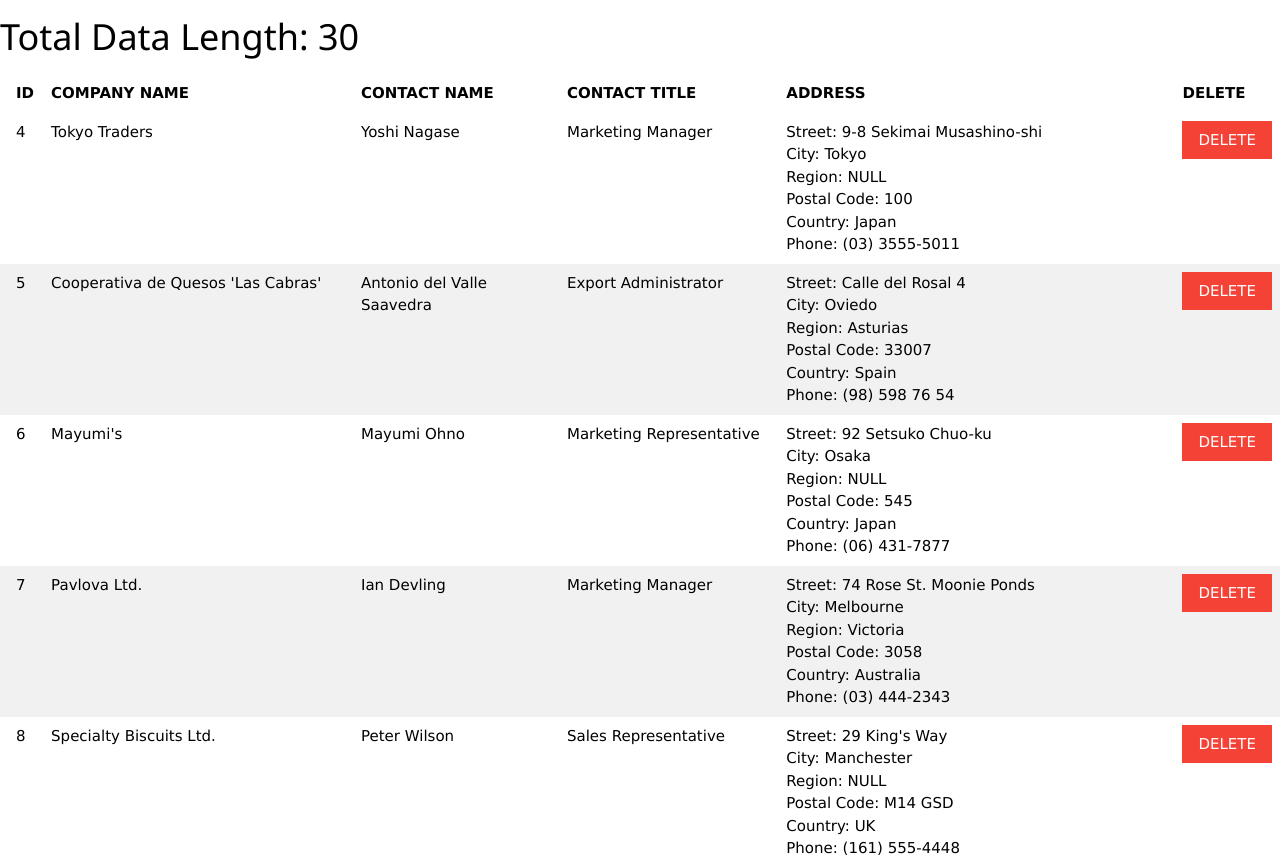
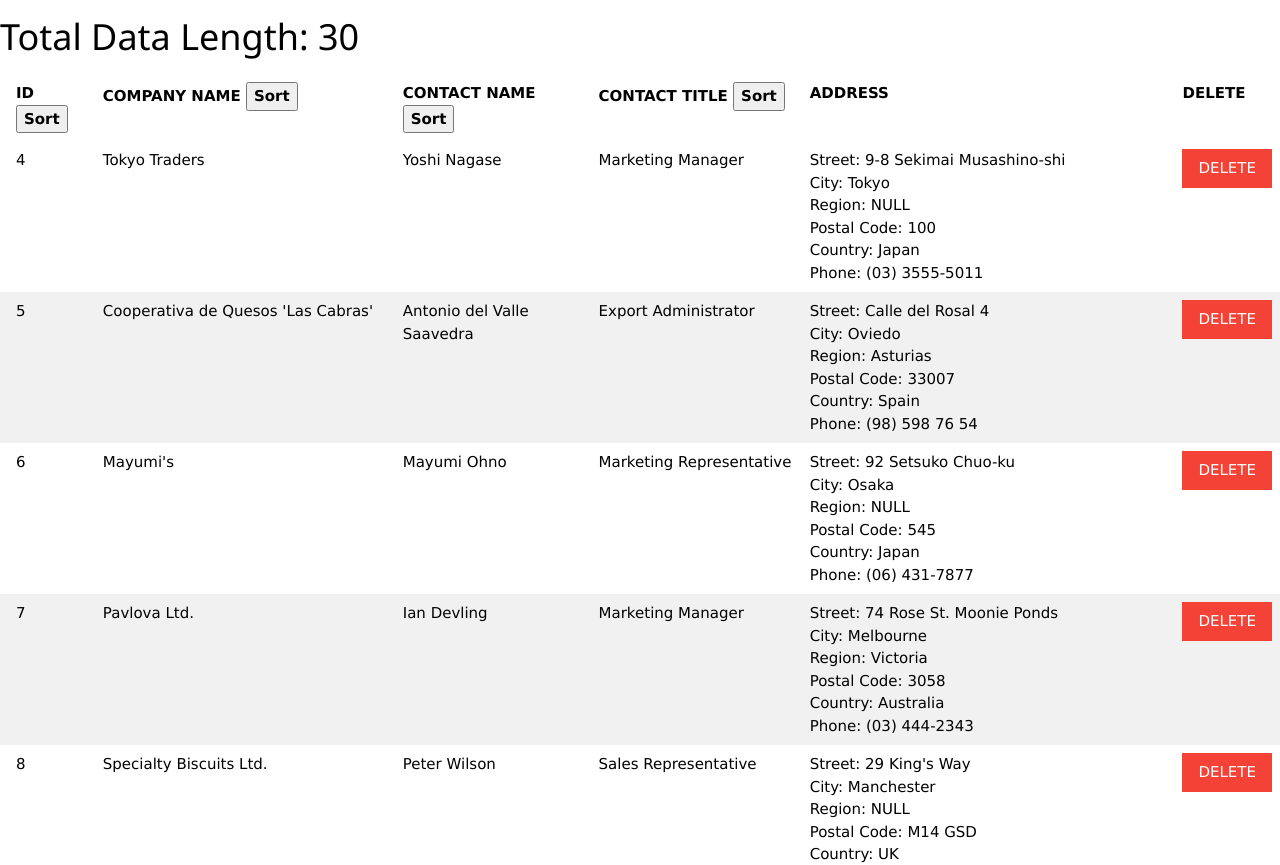
Before and after one commit to FakirHerif/techcareer-frontend-bootcamp-odevler, a React (Create React App) app in the folder odevProductsDataReact/odev-products-data/: page / in a window 1280 px wide. Shown: the top 865 px of the page. Built offline with nearby package versions, Linux system fonts and the light colour scheme.

Commit message:
codes have been simplified and the crash issue for undefined/null values has been fixed when clicked sort

```diff
--- a/odevProductsDataReact/odev-products-data/src/Odev.jsx
+++ b/odevProductsDataReact/odev-products-data/src/Odev.jsx
@@ -3,18 +3,37 @@ import { productsData } from './data/productsData'
 
 function Odev() {
     const [datas, setDatas] = useState(productsData);
-    const [sortData, setSortData] = useState('AtoZ');
+    const [sortData, setSortData] = useState(false);
 
-    const sortDatas = (column) => {
+
+    const sortId = () => {
         const sortedDatas = [...datas];
-        if (sortData === 'AtoZ') {
-            sortedDatas.sort((a, b) => a[column].localeCompare(b[column]));
-            setSortData('ZtoA');
+        if (sortData) {
+            sortedDatas.sort((a, b) => a.id - b.id);
         } else {
-            sortedDatas.sort((a, b) => b[column].localeCompare(a[column]));
-            setSortData('AtoZ');
+            sortedDatas.sort((a, b) => b.id - a.id);
         }
         setDatas(sortedDatas);
+        setSortData(!sortData);
+    }
+
+    const sortField = (field) => {
+        const sortedDatas = [...datas];
+        if (sortData) {
+            sortedDatas.sort((a, b) => {
+                if (!a[field]) return 1;
+                if (!b[field]) return -1;
+                return a[field].localeCompare(b[field]);
+            });
+        } else {
+            sortedDatas.sort((a, b) => {
+                if (!a[field]) return -1;
+                if (!b[field]) return 1;
+                return b[field].localeCompare(a[field]);
+            });
+        }
+        setDatas(sortedDatas);
+        setSortData(!sortData);
     }
 
     const deleteData = (id) => {
@@ -30,10 +49,10 @@ function Odev() {
     <table className='w3-table w3-striped'>
         <thead>
             <tr>
-                <th>ID</th>
-                <th onClick={() => sortDatas('companyName')}>COMPANY NAME</th>
-                <th onClick={() => sortDatas('contactName')}>CONTACT NAME</th>
-                <th onClick={() => sortDatas('contactTitle')}>CONTACT TITLE</th>
+                <th>ID <button onClick={() => sortId('id')}>Sort</button></th>
+                <th>COMPANY NAME <button onClick={() => sortField('companyName')}>Sort</button></th>
+                <th>CONTACT NAME <button onClick={() => sortField('contactName')}>Sort</button></th>
+                <th>CONTACT TITLE <button onClick={() => sortField('contactTitle')}>Sort</button></th>
                 <th>ADDRESS</th>
                 <th>DELETE</th>
             </tr>
```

● ● ●

DIRECTIONS FOR THIS TASK. Scan the data above and report each line in which "const" is present.

REPLY.
     const [datas, setDatas] = useState(productsData);
-    const [sortData, setSortData] = useState('AtoZ');
+    const [sortData, setSortData] = useState(false);
-    const sortDatas = (column) => {
+    const sortId = () => {
         const sortedDatas = [...datas];
+    const sortField = (field) => {
+        const sortedDatas = [...datas];
     const deleteData = (id) => {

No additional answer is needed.